INPUT START

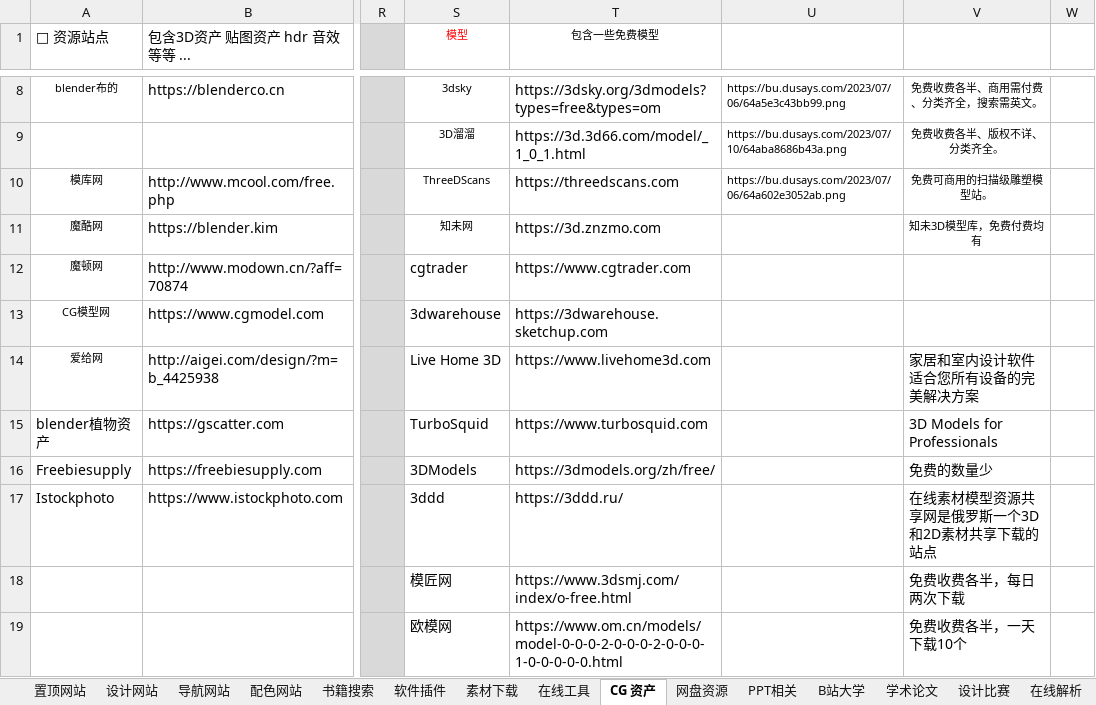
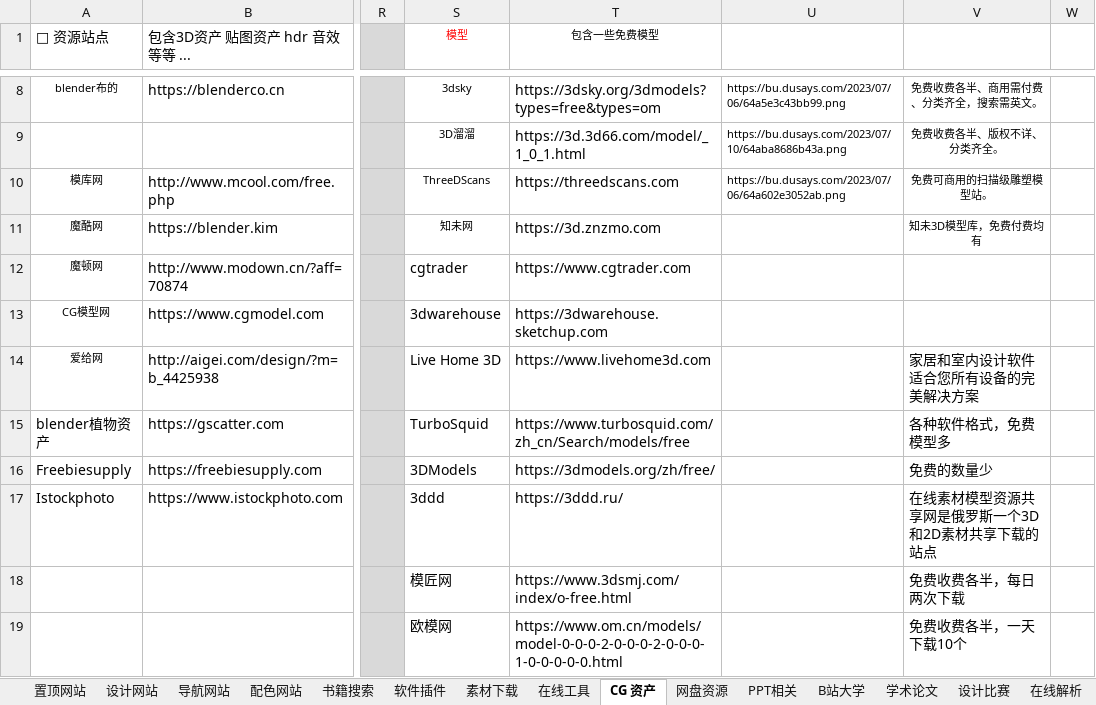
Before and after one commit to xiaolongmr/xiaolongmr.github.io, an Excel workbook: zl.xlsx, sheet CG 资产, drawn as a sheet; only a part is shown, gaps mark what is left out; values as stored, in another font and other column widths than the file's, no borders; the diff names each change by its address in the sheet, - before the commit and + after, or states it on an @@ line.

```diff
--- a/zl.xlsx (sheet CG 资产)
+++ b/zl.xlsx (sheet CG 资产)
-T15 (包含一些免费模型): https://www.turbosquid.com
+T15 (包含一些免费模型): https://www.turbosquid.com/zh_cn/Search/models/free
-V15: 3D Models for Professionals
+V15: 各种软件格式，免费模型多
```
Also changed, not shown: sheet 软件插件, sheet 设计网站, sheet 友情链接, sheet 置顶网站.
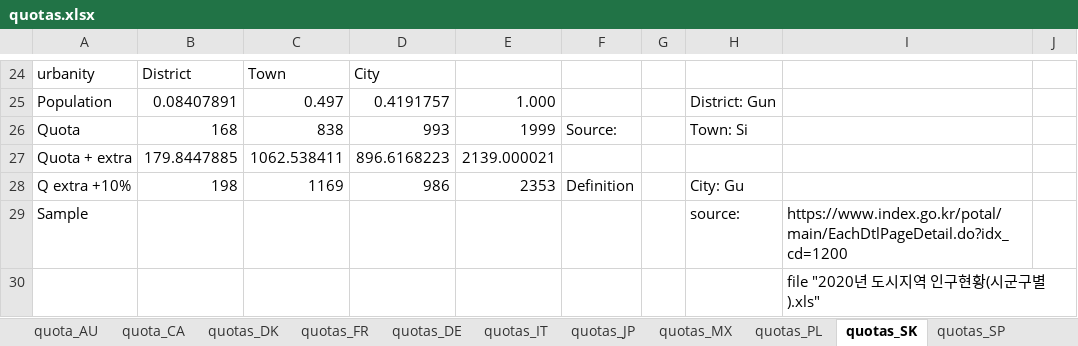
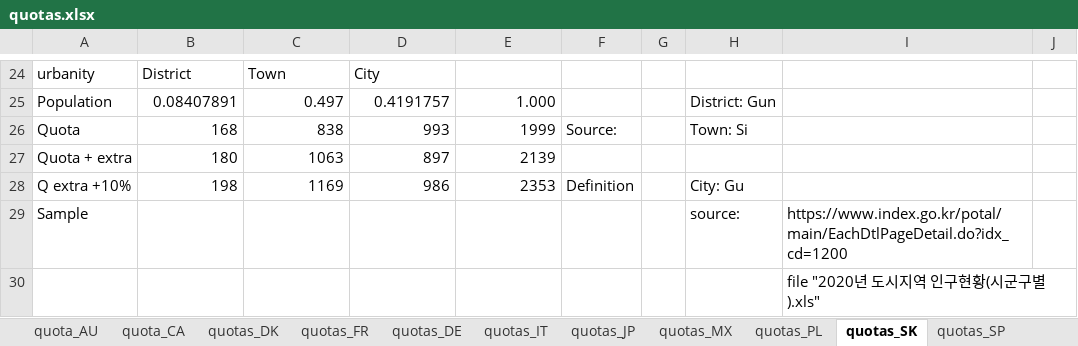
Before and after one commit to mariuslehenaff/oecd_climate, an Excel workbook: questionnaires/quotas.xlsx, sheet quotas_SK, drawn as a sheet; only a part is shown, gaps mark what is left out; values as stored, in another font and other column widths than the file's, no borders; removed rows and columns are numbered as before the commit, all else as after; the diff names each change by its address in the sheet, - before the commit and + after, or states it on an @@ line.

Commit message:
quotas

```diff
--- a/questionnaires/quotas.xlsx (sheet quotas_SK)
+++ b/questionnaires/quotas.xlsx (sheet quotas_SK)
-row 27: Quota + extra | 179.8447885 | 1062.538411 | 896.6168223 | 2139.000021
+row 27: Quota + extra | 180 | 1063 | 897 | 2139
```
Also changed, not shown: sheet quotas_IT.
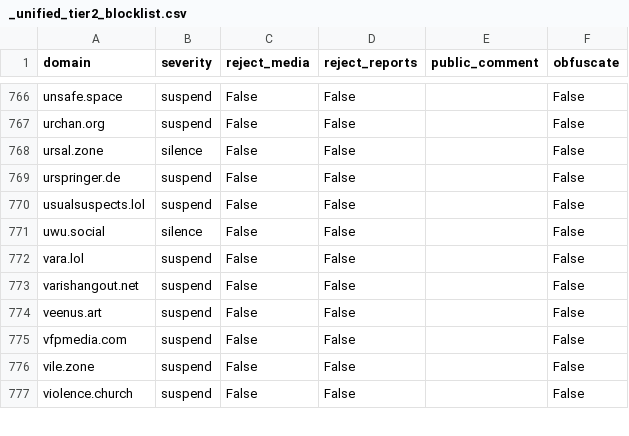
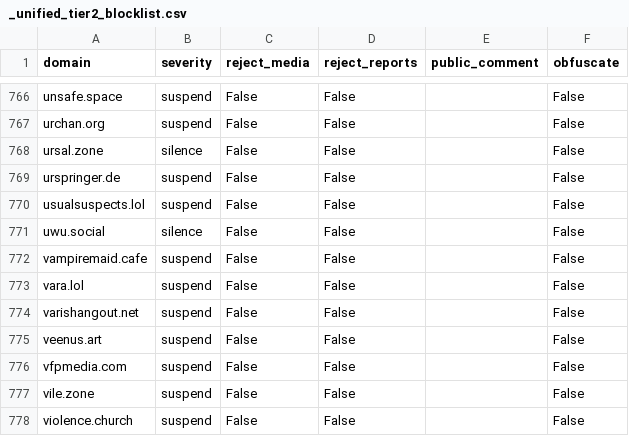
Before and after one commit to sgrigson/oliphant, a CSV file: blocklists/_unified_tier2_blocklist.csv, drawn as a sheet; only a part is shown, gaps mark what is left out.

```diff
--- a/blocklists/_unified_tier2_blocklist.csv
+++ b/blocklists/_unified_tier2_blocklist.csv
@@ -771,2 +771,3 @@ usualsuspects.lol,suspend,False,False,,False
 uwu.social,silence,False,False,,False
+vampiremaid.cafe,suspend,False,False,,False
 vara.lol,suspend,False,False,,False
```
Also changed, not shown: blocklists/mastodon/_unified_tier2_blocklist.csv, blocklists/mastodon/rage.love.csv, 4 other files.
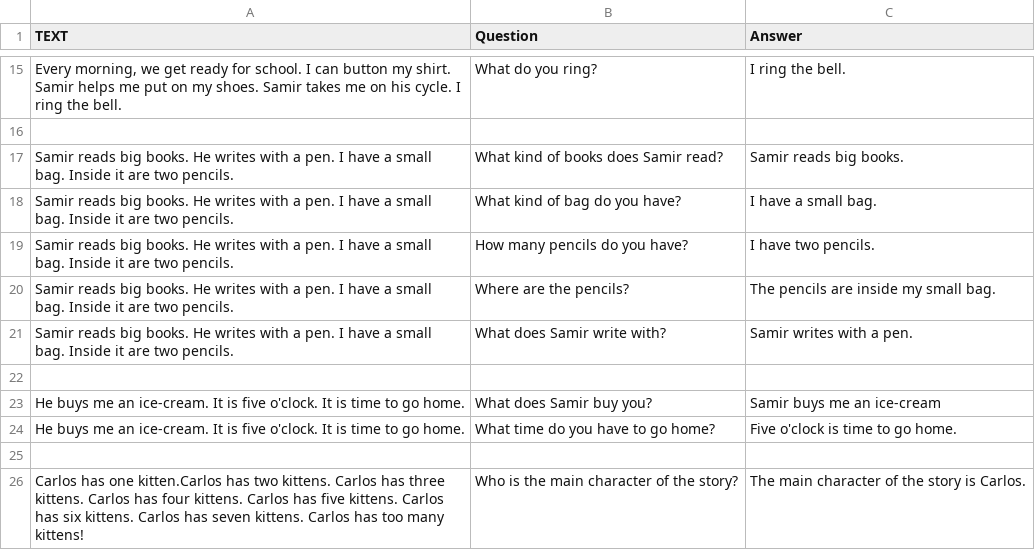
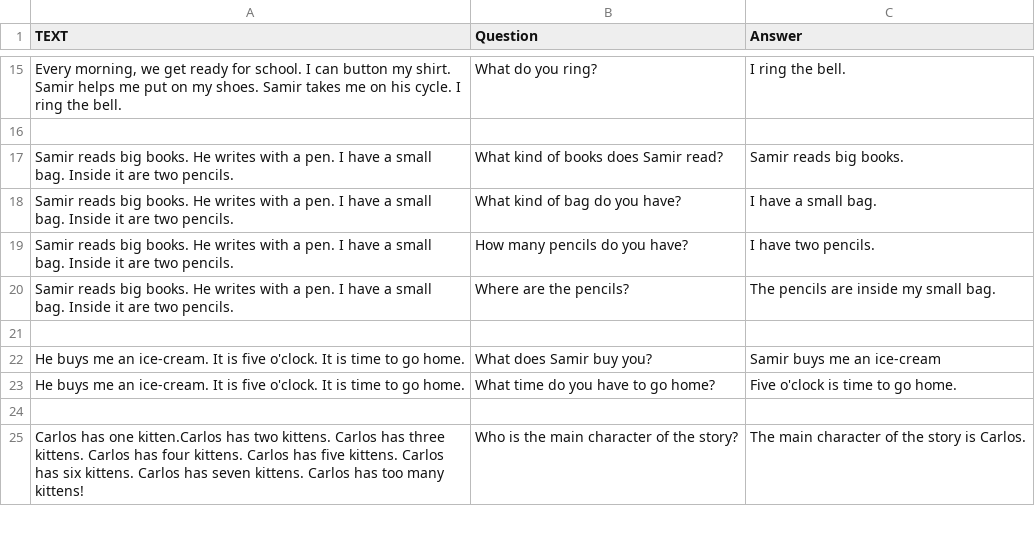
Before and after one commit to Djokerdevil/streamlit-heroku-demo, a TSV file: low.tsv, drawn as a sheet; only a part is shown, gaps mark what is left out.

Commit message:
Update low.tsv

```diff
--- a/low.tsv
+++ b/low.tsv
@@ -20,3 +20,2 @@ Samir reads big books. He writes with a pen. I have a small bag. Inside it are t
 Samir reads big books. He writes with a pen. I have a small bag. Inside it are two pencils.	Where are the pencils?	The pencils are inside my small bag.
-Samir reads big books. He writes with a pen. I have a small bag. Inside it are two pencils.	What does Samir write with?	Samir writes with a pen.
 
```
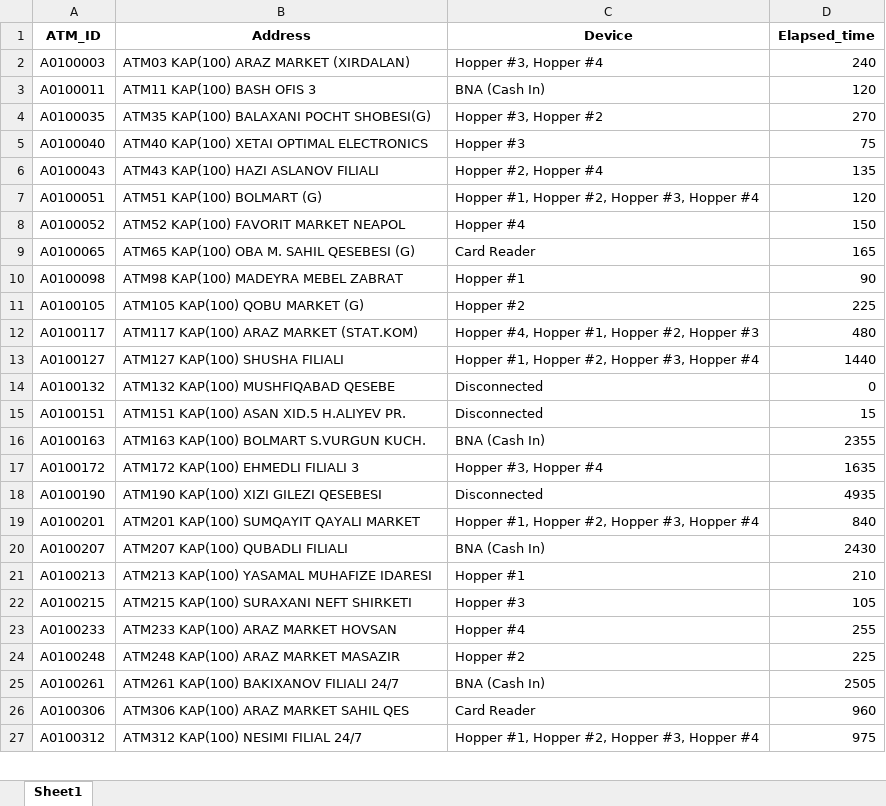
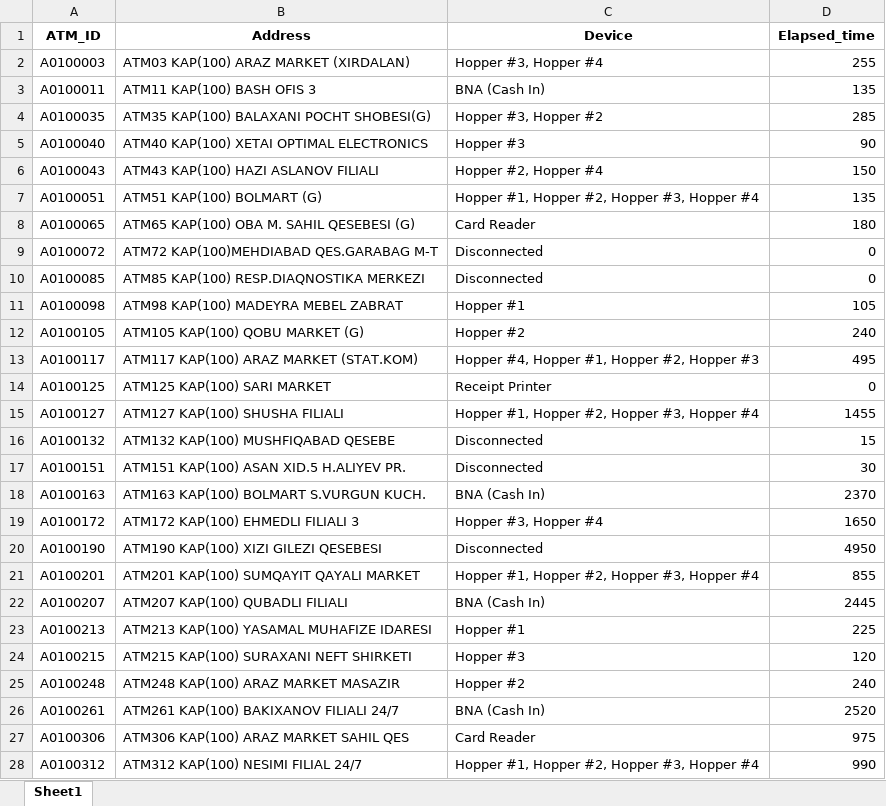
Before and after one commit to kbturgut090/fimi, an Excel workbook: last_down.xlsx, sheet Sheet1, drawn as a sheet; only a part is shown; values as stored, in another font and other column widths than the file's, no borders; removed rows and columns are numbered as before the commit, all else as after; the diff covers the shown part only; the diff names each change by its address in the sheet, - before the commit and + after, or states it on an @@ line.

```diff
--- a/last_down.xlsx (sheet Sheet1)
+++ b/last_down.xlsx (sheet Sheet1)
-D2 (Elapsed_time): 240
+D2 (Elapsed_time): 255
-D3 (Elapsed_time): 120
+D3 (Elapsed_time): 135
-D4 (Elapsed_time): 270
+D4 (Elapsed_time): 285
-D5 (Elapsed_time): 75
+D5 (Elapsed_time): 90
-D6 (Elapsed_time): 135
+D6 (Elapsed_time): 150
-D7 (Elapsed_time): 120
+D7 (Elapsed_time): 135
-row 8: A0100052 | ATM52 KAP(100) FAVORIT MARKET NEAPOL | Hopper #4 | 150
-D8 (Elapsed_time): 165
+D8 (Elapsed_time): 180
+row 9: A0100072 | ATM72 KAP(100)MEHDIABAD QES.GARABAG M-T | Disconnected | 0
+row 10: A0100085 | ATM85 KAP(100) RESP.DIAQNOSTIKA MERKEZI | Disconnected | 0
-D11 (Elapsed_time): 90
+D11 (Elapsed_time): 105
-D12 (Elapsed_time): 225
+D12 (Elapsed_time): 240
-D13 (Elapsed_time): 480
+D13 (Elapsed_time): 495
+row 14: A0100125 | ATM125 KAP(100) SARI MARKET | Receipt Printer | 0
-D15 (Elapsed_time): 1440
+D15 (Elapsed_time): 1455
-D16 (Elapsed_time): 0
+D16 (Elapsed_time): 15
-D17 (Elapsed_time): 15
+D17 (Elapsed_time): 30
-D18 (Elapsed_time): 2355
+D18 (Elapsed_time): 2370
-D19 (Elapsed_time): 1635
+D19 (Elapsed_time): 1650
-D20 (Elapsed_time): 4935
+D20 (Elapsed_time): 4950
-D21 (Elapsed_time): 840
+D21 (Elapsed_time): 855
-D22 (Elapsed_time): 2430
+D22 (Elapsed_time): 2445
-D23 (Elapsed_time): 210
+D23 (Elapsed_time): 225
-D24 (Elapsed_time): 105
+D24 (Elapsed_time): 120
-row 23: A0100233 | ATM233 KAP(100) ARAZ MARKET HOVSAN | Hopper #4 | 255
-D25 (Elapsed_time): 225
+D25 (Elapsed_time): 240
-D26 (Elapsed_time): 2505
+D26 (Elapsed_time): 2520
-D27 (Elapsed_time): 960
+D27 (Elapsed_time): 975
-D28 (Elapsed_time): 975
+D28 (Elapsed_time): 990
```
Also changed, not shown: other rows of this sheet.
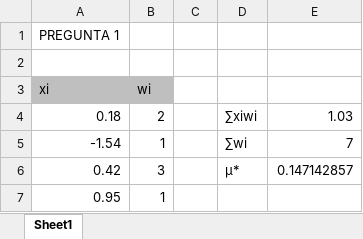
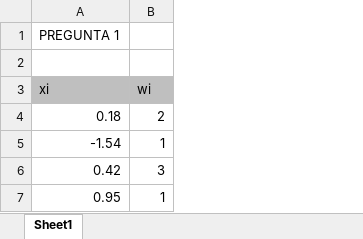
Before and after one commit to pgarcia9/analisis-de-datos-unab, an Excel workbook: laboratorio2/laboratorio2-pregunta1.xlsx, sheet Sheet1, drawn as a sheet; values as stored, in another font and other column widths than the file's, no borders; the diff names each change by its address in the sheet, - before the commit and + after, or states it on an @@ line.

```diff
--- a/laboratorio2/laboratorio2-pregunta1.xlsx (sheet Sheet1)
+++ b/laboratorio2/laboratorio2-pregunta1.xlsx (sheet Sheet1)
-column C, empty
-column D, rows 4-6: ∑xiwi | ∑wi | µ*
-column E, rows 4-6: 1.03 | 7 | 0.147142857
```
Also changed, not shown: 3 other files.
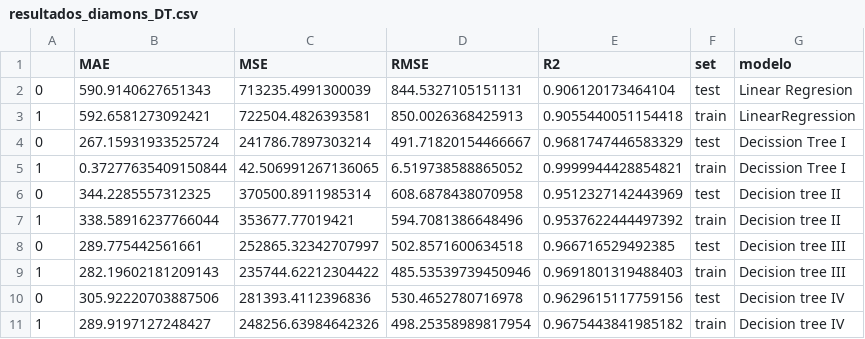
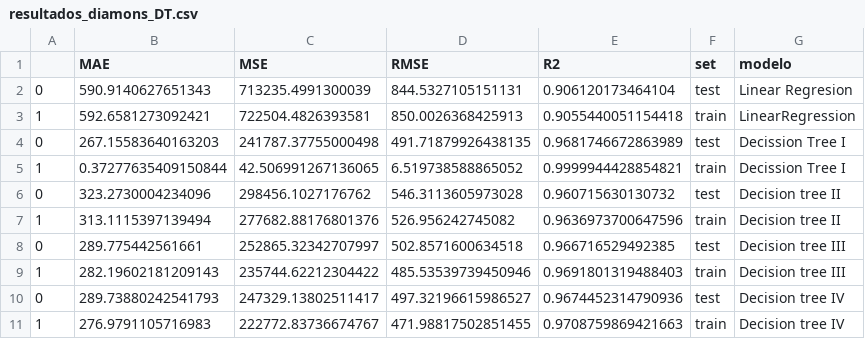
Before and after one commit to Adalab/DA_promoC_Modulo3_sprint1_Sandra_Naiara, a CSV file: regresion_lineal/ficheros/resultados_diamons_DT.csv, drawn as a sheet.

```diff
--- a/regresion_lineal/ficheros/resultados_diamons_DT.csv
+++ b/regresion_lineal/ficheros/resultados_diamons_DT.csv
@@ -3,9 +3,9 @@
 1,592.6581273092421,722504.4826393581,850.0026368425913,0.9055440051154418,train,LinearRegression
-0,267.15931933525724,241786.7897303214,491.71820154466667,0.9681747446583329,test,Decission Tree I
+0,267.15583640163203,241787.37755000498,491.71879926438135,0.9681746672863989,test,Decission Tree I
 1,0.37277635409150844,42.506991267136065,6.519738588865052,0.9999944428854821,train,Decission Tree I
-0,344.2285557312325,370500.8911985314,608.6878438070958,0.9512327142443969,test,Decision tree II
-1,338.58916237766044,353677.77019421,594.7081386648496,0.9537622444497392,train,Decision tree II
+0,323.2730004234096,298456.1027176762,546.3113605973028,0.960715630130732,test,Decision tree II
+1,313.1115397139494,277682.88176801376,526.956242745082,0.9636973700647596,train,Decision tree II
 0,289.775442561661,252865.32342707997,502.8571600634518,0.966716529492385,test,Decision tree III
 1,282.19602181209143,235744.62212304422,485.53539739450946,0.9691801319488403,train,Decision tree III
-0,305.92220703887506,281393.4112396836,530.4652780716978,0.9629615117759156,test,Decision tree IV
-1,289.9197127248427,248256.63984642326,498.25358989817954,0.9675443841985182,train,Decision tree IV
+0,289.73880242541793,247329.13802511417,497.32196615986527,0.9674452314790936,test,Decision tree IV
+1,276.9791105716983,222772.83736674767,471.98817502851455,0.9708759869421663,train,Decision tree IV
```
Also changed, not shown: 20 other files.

INPUT END

Pull every line with the string "rows" out of the material.

— SOLUTION —
Before and after one commit to mariuslehenaff/oecd_climate, an Excel workbook: questionnaires/quotas.xlsx, sheet quotas_SK, drawn as a sheet; only a part is shown, gaps mark what is left out; values as stored, in another font and other column widths than the file's, no borders; removed rows and columns are numbered as before the commit, all else as after; the diff names each change by its address in the sheet, - before the commit and + after, or states it on an @@ line.
Before and after one commit to kbturgut090/fimi, an Excel workbook: last_down.xlsx, sheet Sheet1, drawn as a sheet; only a part is shown; values as stored, in another font and other column widths than the file's, no borders; removed rows and columns are numbered as before the commit, all else as after; the diff covers the shown part only; the diff names each change by its address in the sheet, - before the commit and + after, or states it on an @@ line.
Also changed, not shown: other rows of this sheet.
-column D, rows 4-6: ∑xiwi | ∑wi | µ*
-column E, rows 4-6: 1.03 | 7 | 0.147142857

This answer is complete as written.